“It was a huge time commitment of 12 to 14 hours a day,” said Chris. “We weren’t just involved in the choreography, there was the the music, the costumes and the whole concept.

“We’re of an age now where we are quite comfortable about turning up on a Sunday and giving our opinions.

“One of the reasons they wanted us to transition into the role of judges was that we had choreographed so many routines and worked with the celebrities. The professionals know they can’t hide.”

Jayne said that they are enjoying their new role.

She said: “With this series, we don’t know what to expect. Before we were choreographing everything so we knew exactly what we were going see on the night. I quite like that element of surprise - sometimes you are slightly disappointed and then other times you are really impressed.”

With the TV show approaching its final stages, Jayne and Chris are preparing for Dancing on Ice Live which will tour the country from March 23 where the audience on the night will vote for their favourites. Jayne and Chris will be among the judges and Denise Van Outen will host the event.

“We are looking forward to taking it out on tour,” she said. “I think we’re going to have a great group of celebrities with lots of characters. It’s when they can settle into doing the same routines each night and improving them rather than having to learn a new routine every week.

“They tend to enjoy it more because there is less pressure but at the same time they do want to win each night. It is a competition just the same as the TV show.”

Chris is looking forward to being involved in some of the choreography for the tour.

“I always love the creative side,” he said. “For the live shows, they will bring the numbers that they have done on TV.

“But there will be some group numbers and company pieces which we will choreograph and I want to get the celebrities out there potentially a number by themselves. I’d love to see Jake and Kem doing a number together.”

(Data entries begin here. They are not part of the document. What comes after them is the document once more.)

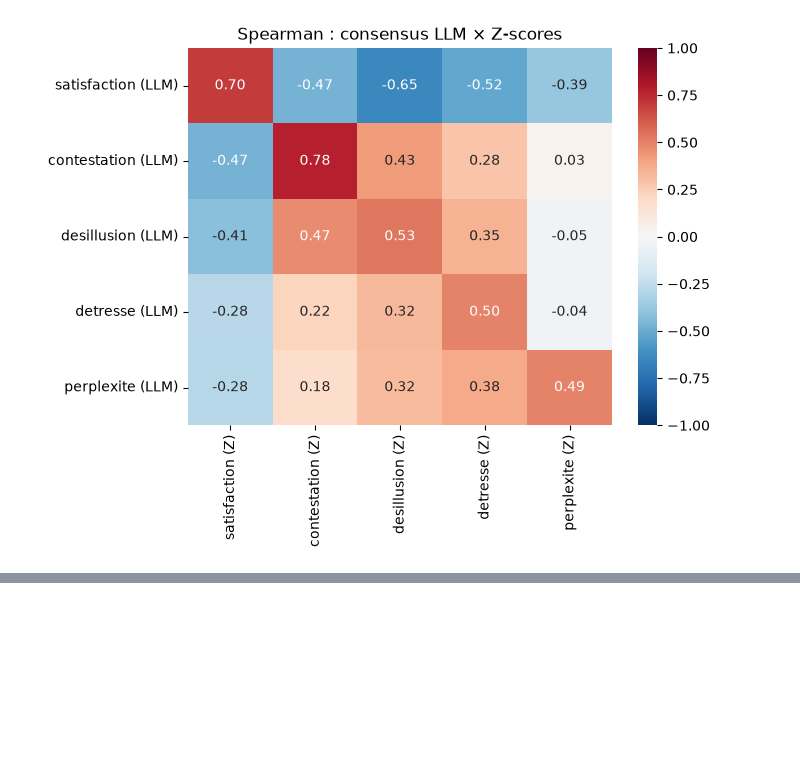
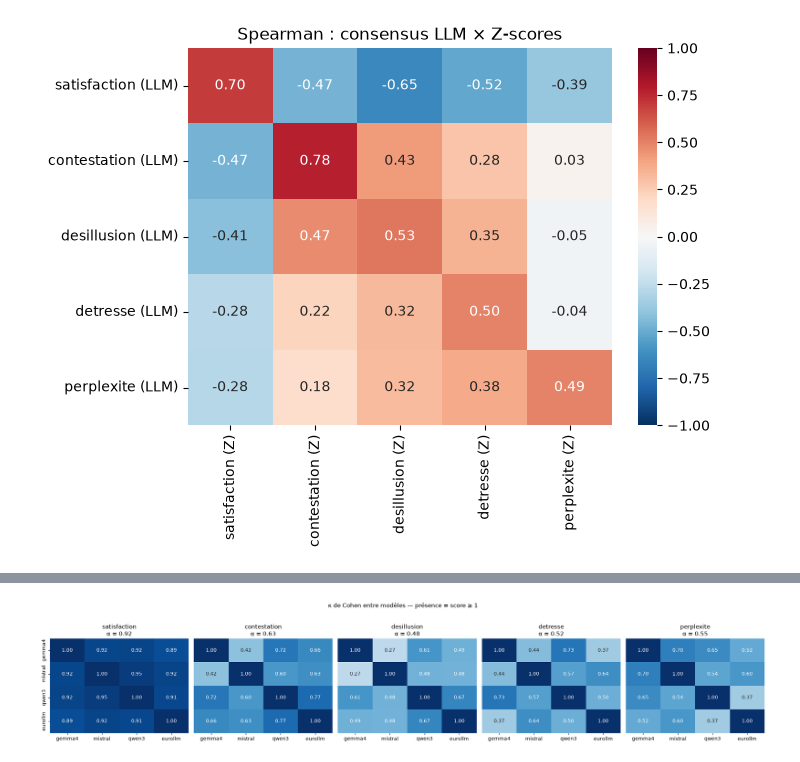
Before and after one commit to benji-64/Model_emotions, a Jupyter notebook: notebooks/llm_annotation.ipynb, the cells around one changed output, grey strips where cells are left out. Saved outputs shown, nothing was run; the diff lists cells and outputs as text; code cells hidden in the pictures; blank space fills up the shorter version.

Commit message:
Analyse présent/absent et seuils z par dimension

```diff
--- a/notebooks/llm_annotation.ipynb
+++ b/notebooks/llm_annotation.ipynb
@@ -677,0 +680,22 @@ Textes appariés : 10000
+# %%
+SEUILS = [1, 2]   # présent si score >= seuil
+
+rows = []
+for seuil in SEUILS:
+    for dim in DIMENSIONS:
+        scores = wide_df[dim].reindex(columns=available)
+        pres = (scores >= seuil).astype(float).where(scores.notna())   # garde les NaN
+        complet = pres.dropna()
+        n_pres = complet.sum(axis=1)
+        rows.append({
+            "seuil": f"≥ {seuil}",
+            "dimension": dim,
+            "alpha": krippendorff_alpha_ordinal(pres.to_numpy().T, categories=(0, 1)),
+            "unanimité": ((n_pres == 0) | (n_pres == len(available))).mean(),
+            "accord brut moyen (paires)": np.mean([(complet[a] == complet[b]).mean()
+                                                   for a, b in combinations(available, 2)]),
+            "consensus présent (≥ moitié)": (n_pres >= len(available) / 2).mean(),
+            **{f"prév. {s.split('_')[0]}": pres[s].mean() for s in available},
+        })
+binaire = pd.DataFrame(rows).set_index(["seuil", "dimension"])
+display(binaire.round(3))
@@ -677,0 +715,18 @@ Textes appariés : 10000
+# %%
+seuil = 1
+fig, axes = plt.subplots(1, len(DIMENSIONS), figsize=(4.2 * len(DIMENSIONS), 4))
+for ax, dim in zip(axes, DIMENSIONS):
+    pres = (wide_df[dim].reindex(columns=available) >= seuil).astype(float).where(wide_df[dim].notna())
+    mat = pd.DataFrame(np.eye(len(available)), index=available, columns=available)
+    for a, b in combinations(available, 2):
+        pair = pres[[a, b]].dropna()
+        mat.loc[a, b] = mat.loc[b, a] = cohen_kappa_score(pair[a], pair[b])
+    sns.heatmap(mat, annot=True, fmt=".2f", vmin=0, vmax=1, cmap="Blues", cbar=False, ax=ax,
+                xticklabels=[s.split("_")[0] for s in available],
+                yticklabels=[s.split("_")[0] for s in available] if ax is axes[0] else False)
+    ax.set_title(f"{dim}\nα = {binaire.loc[(f'≥ {seuil}', dim), 'alpha']:.2f}")
+plt.suptitle(f"κ de Cohen entre modèles — présence = score ≥ {seuil}", y=1.03)
+plt.tight_layout()
+plt.show()
+# %% [output]
+[figure, added]
```
Also changed, not shown: parts of 5 cells of this notebook.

Reality TV stars Jake Quickenden and Love Island winner Kem Cetinay are two of the most popular stars of this season’s TV show.

Comparisons are often made between Dancing on Ice and Strictly Come Dancing but Jayne doesn’t believe the two shows are similar.

“I’d say there is so much more to Dancing on Ice,” she said. “With Dancing on Ice the celebrities have got to learn to skate first before they can even think about dancing on the ice and putting routines together. So it is harder.

“There is also the difficulty of having to find an ice rink to train on. If you’ve got space in your living room you can start dancing.”

In spite of spending hours with their professional partners, not every celebrity masters the art of skating.

“There are some people who will never learn to skate; we have had some of those on the show over the years,” she laughed without naming names.

“With some of our celebrities it’s fear. They are so nervous it stops them learning because they are constantly in fear of falling rather than concentrating on the positives of gliding and skating.”

Both Chris and Jayne were delighted with how well the return of Dancing on Ice has been received.

“There has been such a lot of excitement about it coming back,” said Jayne, “and now we get the chance to take it around the country.

n Dancing On Ice Live, Manchester Arena, Tuesday, April 3 and Wednesday, April 4. Details from